__What to work on__
Write the listing out again word for word, leaving each picture behind.

__Information__

+ + + + +

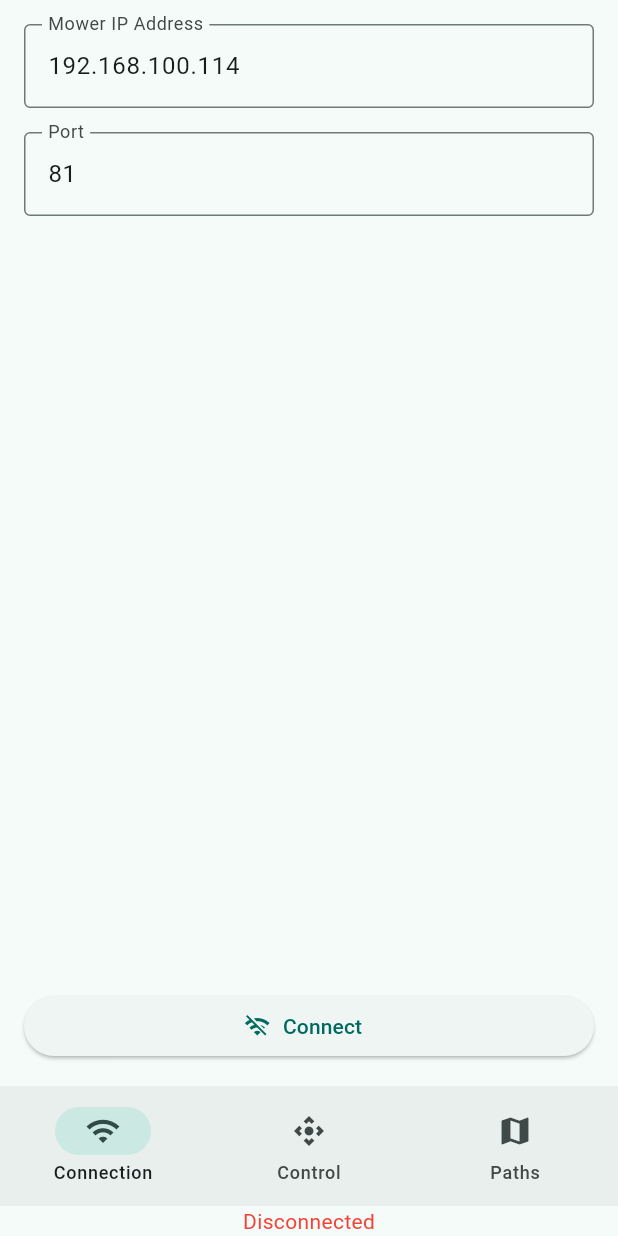
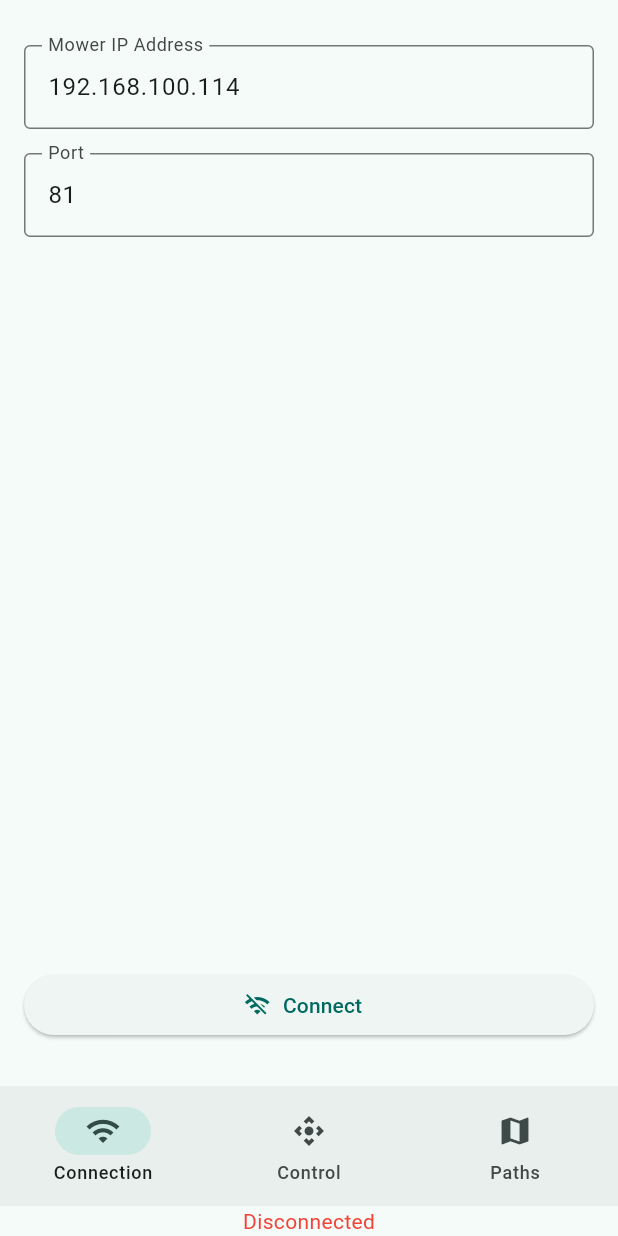
Before and after one commit to danieldfgro2000/mower_bot, a Flutter app: the screen it shows after launch, on a phone screen of 412 x 824 dp. Run offline on Flutter 3.47's test engine with Material 3 defaults, Android fonts, the phone set to English and light mode, and no system bars; our stand-ins replace equatable, fl_chart, flutter_bloc, get_it, stream_transform; missing offline and left inert: flutter_inappwebview, flutter_joystick.

Commit message:
UI optimizations

```diff
--- a/lib/features/connection/presentation/pages/connection_page.dart
+++ b/lib/features/connection/presentation/pages/connection_page.dart
@@ -28,7 +28,9 @@ class _ConnectionPageState extends State<ConnectionPage> {
   @override
   Widget build(BuildContext context) {
     return  Padding(
-        padding: const EdgeInsets.all(16.0),
+        padding: const EdgeInsets.symmetric(
+            vertical: 30,
+            horizontal: 16.0),
         child: MultiBlocListener(
           listeners: [
             BlocListener<MowerConnectionBloc, MowerConnectionState>(
--- a/lib/home_page.dart
+++ b/lib/home_page.dart
@@ -73,7 +73,7 @@ class _HomePageState extends State<HomePage> {
                 ),
                 ListTile(
                   leading: const Icon(Icons.wifi_rounded),
-                  title: const Text('Connection'),
+                  title: const Text('Setup'),
                   selected: _currentIndex == 0,
                   onTap: () {
                     Navigator.pop(context);
@@ -81,14 +81,24 @@ class _HomePageState extends State<HomePage> {
                   },
                 ),
                 ListTile(
-                  leading: const Icon(Icons.wifi_off),
+                  leading: state.status == ConnectionStatus.ctrlWsConnected
+                      ? const Icon(Icons.link)
+                      : const Icon(Icons.link_off),
                   title: const Text('Connect'),
                   onTap: () {
                     Navigator.pop(context);
                     context.read<MowerConnectionBloc>().add(ConnectToMower());
                   },
                 ),
-
+                ListTile(
+                  leading: const Icon(Icons.control_camera),
+                  title: const Text('Control'),
+                  selected: _currentIndex == 1,
+                  onTap: () {
+                    Navigator.pop(context);
+                    _onNavTap(1);
+                  },
+                ),
                 ListTile(
                   leading: const Icon(Icons.map),
                   title: const Text('Paths'),
```
Also changed, not shown: lib/features/control/presentation/pages/control_page.dart (+13 -13 lines).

+ + + + +

__Exercise answer__
Before and after one commit to danieldfgro2000/mower_bot, a Flutter app: the screen it shows after launch, on a phone screen of 412 x 824 dp. Run offline on Flutter 3.47's test engine with Material 3 defaults, Android fonts, the phone set to English and light mode, and no system bars; our stand-ins replace equatable, fl_chart, flutter_bloc, get_it, stream_transform; missing offline and left inert: flutter_inappwebview, flutter_joystick.

Commit message:
UI optimizations

```diff
--- a/lib/features/connection/presentation/pages/connection_page.dart
+++ b/lib/features/connection/presentation/pages/connection_page.dart
@@ -28,7 +28,9 @@ class _ConnectionPageState extends State<ConnectionPage> {
   @override
   Widget build(BuildContext context) {
     return  Padding(
-        padding: const EdgeInsets.all(16.0),
+        padding: const EdgeInsets.symmetric(
+            vertical: 30,
+            horizontal: 16.0),
         child: MultiBlocListener(
           listeners: [
             BlocListener<MowerConnectionBloc, MowerConnectionState>(
--- a/lib/home_page.dart
+++ b/lib/home_page.dart
@@ -73,7 +73,7 @@ class _HomePageState extends State<HomePage> {
                 ),
                 ListTile(
                   leading: const Icon(Icons.wifi_rounded),
-                  title: const Text('Connection'),
+                  title: const Text('Setup'),
                   selected: _currentIndex == 0,
                   onTap: () {
                     Navigator.pop(context);
@@ -81,14 +81,24 @@ class _HomePageState extends State<HomePage> {
                   },
                 ),
                 ListTile(
-                  leading: const Icon(Icons.wifi_off),
+                  leading: state.status == ConnectionStatus.ctrlWsConnected
+                      ? const Icon(Icons.link)
+                      : const Icon(Icons.link_off),
                   title: const Text('Connect'),
                   onTap: () {
                     Navigator.pop(context);
                     context.read<MowerConnectionBloc>().add(ConnectToMower());
                   },
                 ),
-
+                ListTile(
+                  leading: const Icon(Icons.control_camera),
+                  title: const Text('Control'),
+                  selected: _currentIndex == 1,
+                  onTap: () {
+                    Navigator.pop(context);
+                    _onNavTap(1);
+                  },
+                ),
                 ListTile(
                   leading: const Icon(Icons.map),
                   title: const Text('Paths'),
```
Also changed, not shown: lib/features/control/presentation/pages/control_page.dart (+13 -13 lines).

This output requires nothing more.